CICS / WebSphere

  • OS/VS COBOL (5740-CB1, 5740-LM1, and 5734-CB4)
  • VS COBOL II (5668-958, also 5688-023 and 5688-022).

While the COBOL2 option was removed from the translator, customers found that COBOL II source would be translated with the default COBOL3 option and the result was a successful compile and executable module. Technically, it worked even though it was unsupported. The same didn’t apply to old OS/VS COBOL. Changes to the translator restricted the ability to continue any new compiles of these programs.

The result was source that couldn’t be modified or enhanced since it was impossible to translate/compile and produce a new load module. But, if customers were happy to run these programs without changes, the “run-time” environment remained available, though not supported. In this release, IBM also warned: “In the next release of CICS after V2.2, native support for the old language run-times will be removed.” The release after V2.2 will continue to provide object compatibility; i.e., all applications will continue to work.

The direction has been clear, however, that IBM didn’t intend to support the old releases forever. Following is an excerpt from the CICS TS V2.3 Release Guide:

“CICS TS 1.3, CICS TS V2.2, CICS TS V2.3: The Language Environment component of z/OS is required; applications will run unchanged. This function will be removed in the next release of CICS TS.”

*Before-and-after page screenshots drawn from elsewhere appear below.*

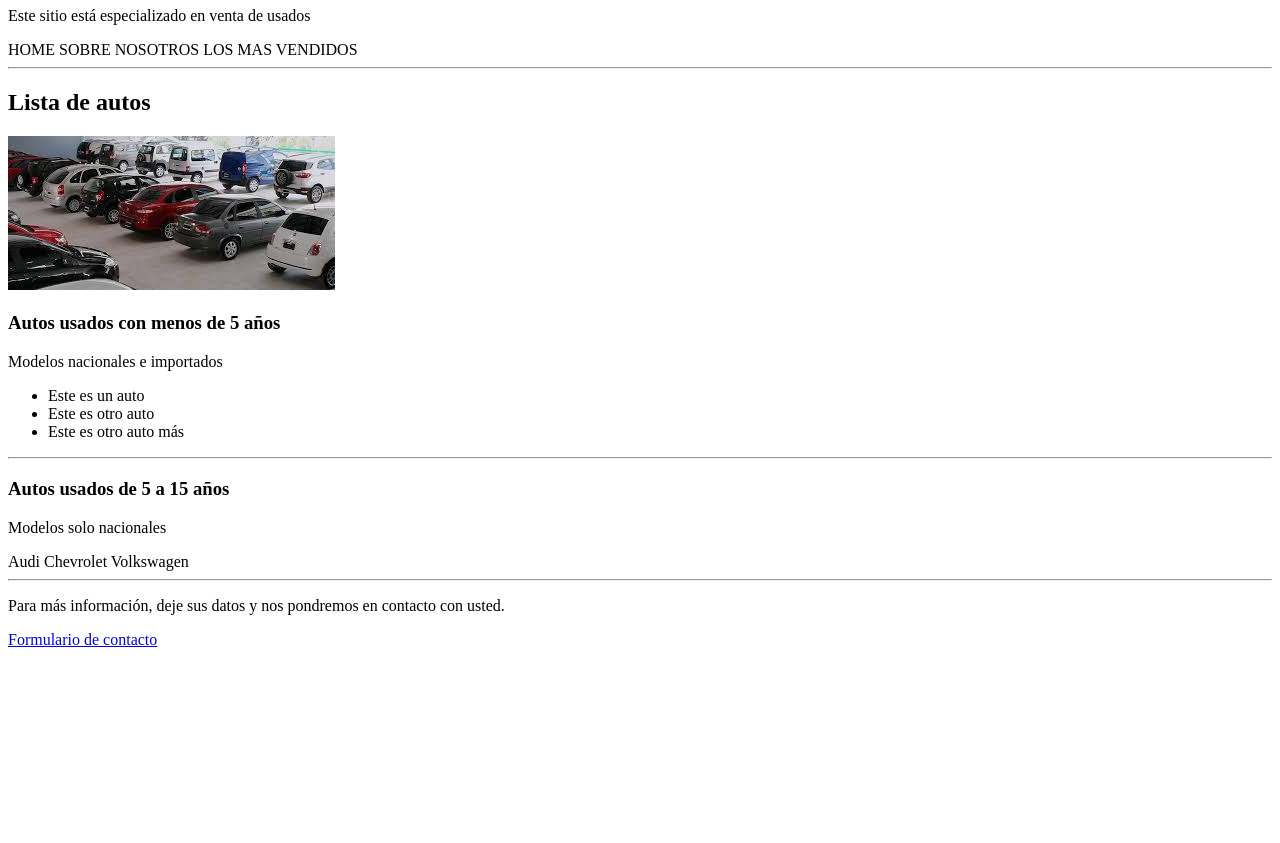
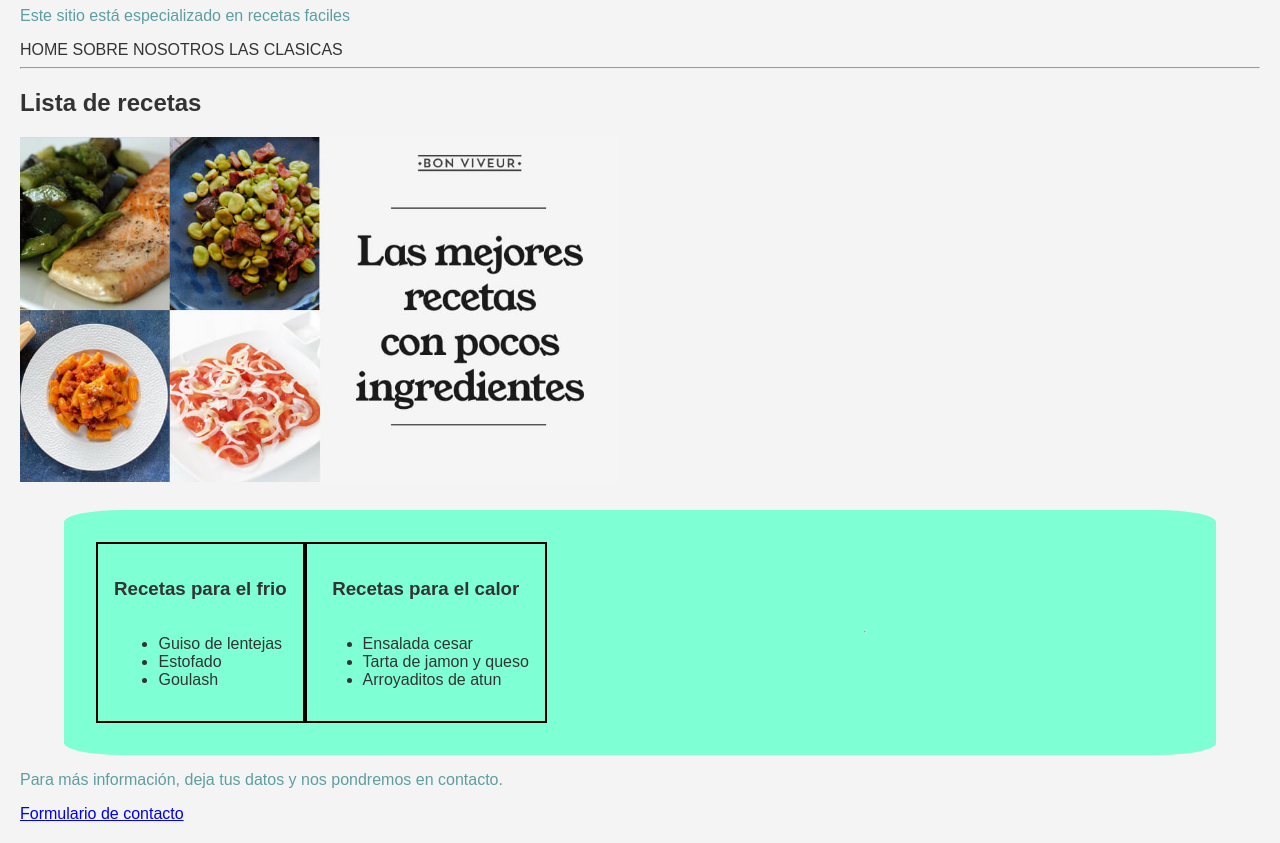
Before and after one commit to DMBrown2/Homework-modulo-3, a plain HTML site: page index.html in a window 1280 px wide. Shown: the part 73-916 px from the top of the page. Before the commit the page ends 800 px from the top, so only its background shows below. Drawn offline with Linux system fonts and the light colour scheme.

Commit message:
CSS file

```diff
--- a/index.html
+++ b/index.html
@@ -3,43 +3,44 @@
    <head>
       <meta charset="UTF-8" />
       <meta name="viewport" content="width=device-width, initial-scale=1.0" />
-      <title>Sitio homework modulo 3</title>
+      <title>Sitio homework modulo 3 y 4</title>
+      <link rel="stylesheet" type="text/css" href="styles.css">
    </head>
    <body>
     <header>
-        <h1>Venta de autos</h1>
-        <p>Este sitio está especializado en venta de usados</p>
+        <h1>Recetas</h1>
+        <p>Este sitio está especializado en recetas faciles</p>
         <span>HOME</span>
         <span>SOBRE NOSOTROS</span>
-        <span>LOS MAS VENDIDOS</span>
+        <span>LAS CLASICAS</span>
     </header>
     <hr />
 
     <main>
         <section>
-            <h2>Lista de autos</h2>
-            <img src="./images.jpg"/>
+            <h2>Lista de recetas</h2>
+            <img src="./las-mejores-recetas-con-pocos-ingredientes.jpg" class="encabezado">
             <article>
-                <h3>Autos usados con menos de 5 años</h3>
-                <p>Modelos nacionales e importados</p>
-                <div>
+                <div id="cards-conteiner">
+
+                <div class="cards">
+                <h3>Recetas para el frio</h3>
                     <ul>
-                        <li>Este es un auto</li>
-                        <li>Este es otro auto</li>
-                        <li>Este es otro auto más</li>
+                        <li>Guiso de lentejas</li>
+                        <li>Estofado</li>
+                        <li>Goulash</li>
                     </ul>
                 </div>
-            </article>
-        <hr />
-            <article>
-                <h3>Autos usados de 5 a 15 años</h3>
-                <p>Modelos solo nacionales</p>
-                <div>
-                    <span>Audi</span>
-                    <span>Chevrolet</span>
-                    <span>Volkswagen</span>
+
+                <div class="cards">
+                <h3>Recetas para el calor</h3>
+                    <ul>
+                        <li>Ensalada cesar</li>
+                        <li>Tarta de jamon y queso</li>
+                        <li>Arroyaditos de atun</li>
+                    </ul>
                 </div>
-            </article>
+
         <hr />
 
         </section>
@@ -47,7 +48,7 @@
     </main>
 
     <footer>
-        <p>Para más información, deje sus datos y nos pondremos en contacto con usted.</p>
+        <p>Para más información, deja tus datos y nos pondremos en contacto.</p>
         <a href="./form.html">Formulario de contacto</a>
     </footer>
 
--- /dev/null
+++ b/reset.css
@@ -0,0 +1,56 @@
+/* Reset CSS */
+
+/* http://meyerweb.com/eric/tools/css/reset/
+   v2.0 | 20110126
+   License: none (public domain)
+*/
+
+html, body, div, span, applet, object, iframe,
+h1, h2, h3, h4, h5, h6, p, blockquote, pre,
+a, abbr, acronym, address, big, cite, code,
+del, dfn, em, img, ins, kbd, q, s, samp,
+small, strike, strong, sub, sup, tt, var,
+b, u, i, center,
+dl, dt, dd, ol, ul, li,
+fieldset, form, label, legend,
+table, caption, tbody, tfoot, thead, tr, th, td,
+article, aside, canvas, details, embed,
+figure, figcaption, footer, header, hgroup,
+menu, nav, output, ruby, section, summary,
+time, mark, audio, video {
+    margin: 0;
+    padding: 0;
+    border: 0;
+    font-size: 100%;
+    font: inherit;
+    vertical-align: baseline;
+}
+
+/* HTML5 display-role reset for older browsers */
+article, aside, details, figcaption, figure,
+footer, header, hgroup, menu, nav, section {
+    display: block;
+}
+
+body {
+    line-height: 1;
+}
+
+ol, ul {
+    list-style: none;
+}
+
+blockquote, q {
+    quotes: none;
+}
+
+blockquote:before, blockquote:after,
+q:before, q:after {
+    content: '';
+    content: none;
+}
+
+table {
+    border-collapse: collapse;
+    border-spacing: 0;
+}
--- /dev/null
+++ b/styles.css
@@ -0,0 +1,38 @@
+body {
+    font-family: 'Arial', sans-serif;
+    background-color: #f4f4f4;
+    color: #333;
+    margin: 20px;
+  }
+
+  p {
+font-family: Arial, Helvetica, sans-serif;
+color:cadetblue ;
+  }
+
+  .encabezado{
+    width: 600px;
+  }
+
+  .cards{
+    border: 2px solid black;
+    width: fit-content;
+    padding: 1em 1em 1em 1em;
+    display: flex;
+    justify-content: center;
+    align-items: center;
+    flex-direction: column;
+   }
+
+   #cards-conteiner{
+    background-color: aquamarine;
+    width: 85vw;
+    margin: auto;
+    margin-top: 1.5em;
+    border-radius: 5%;
+    padding: 2em;
+    display: flex;
+    justify-content: flex-end;
+    align-items: center;
+    flex-direction: row;
+   }
```
Also changed, not shown: las-mejores-recetas-con-pocos-ingredientes.jpg (added).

The old modules that could run unchanged in CICS would no longer run. Some customers missed this item. In the CICS TS V3.1 announcement letter, IBM states: “OS/VS COBOL modules will not execute in this and subsequent releases of CICS TS.” This is further documented in informational IBMLINK Items:

  • RTA000178522: Removal of OS/VS Support
  • RTA000178499: CICS Transaction Server 3.1 support for COBOL compilers.

If customers try to execute OS/VS COBOL modules in CICS TS 3.1, they’ll receive an ALIK abend. No warning, but then again, IBM has been warning in the documentation for years. The light at the end of the tunnel has been extinguished.

What Now?

If you’ve been procrastinating and still have old OS/VS COBOL modules in CICS, there are only two options available:

  • Convert the code to supported COBOL or replace it with something else
  • Leave the application in CICS TS V2.3 for as long as possible and retire the application when V2.3 goes out of support.

IBM hasn’t announced the end of service for CICS TS V2.3, so ideally there are still a few years left. Customers could upgrade their systems to CICS TS 3.1 and leave one Application Owning Region (AOR) behind on V2.3 for these applications, although that’s not recommended. It’s also not a long-term solution.

Finding Modules

Customers may have many old libraries with modules and can no longer find the source code for them. There may be many techniques you can use to find the level of COBOL they were compiled with. Figure 2 contains one method. If you run IBM’s utility AMBLIST, it will produce a report as shown in the JCL example. The report shows the attributes of the module and, near the bottom, it lists the code sections (CSECT) and translator used. You can identify the compiler, version and release number from the object via the VR.MD, in this case ’01.03’. From Figure 1, you can see that this module is VS COBOL II Release 1.3. You would expect an OS/VS COBOL module to show ’01.02.’

New Integrated Translator Support

Starting in CICS TS V2.2, IBM provides a CICS integrated translator component that eliminates the need for the translate step in program development, simplifying the development process. Customers that wish to take advantage of this feature need to change their compile process and corresponding PROCs (compile procedures), but may benefit from the ease of use. In the CICS TS V2.2 SDFHPROC library, a new member can be found—DFHZITCL—that contains a sample procedure. In the normal COBOL compile PROC, DFHYITVL, customers execute four steps starting with the TRN (translator) step. This step translated the CICS commands into “native” language statements before compiling the COBOL program. The new PROC contains only three steps, and directly invokes the COBOL compiler with the integrated translator. The program source must be untranslated as input into this step.

IBM continues to support the translators if customers wish to use them, and the original PROC in SDFHPROC remains available, although IBM recommends that customers use the new procedure. Some customers have found that the integrated translator changes the results of the compile and the output they’re used to seeing. The output of the integrated translator doesn’t produce the MOVE and CALL statements that the translator does, and you can’t view the EIB references. This change is documented in IBMLINK items BDC000026949 and BDC000025833. The CICS TS V2.2 Application Programming Guide also contains a reference to this difference, “The CICS-supplied separate translators change the line numbers in source programs, which means that an intermediate listing with the translator-generated CALLS must be used when debugging an application program.”

Customers dependent on the expanded output from the translator step will need to continue using the “old” process and not the integrated translator.


The demise of old COBOL was inevitable. IBM can’t continue to expend time and resources supporting old releases forever, especially while enhancing the features of existing and new releases. Onward and upward, right? We may be dinosaurs, but we still love our CICZ TS.

2 Pages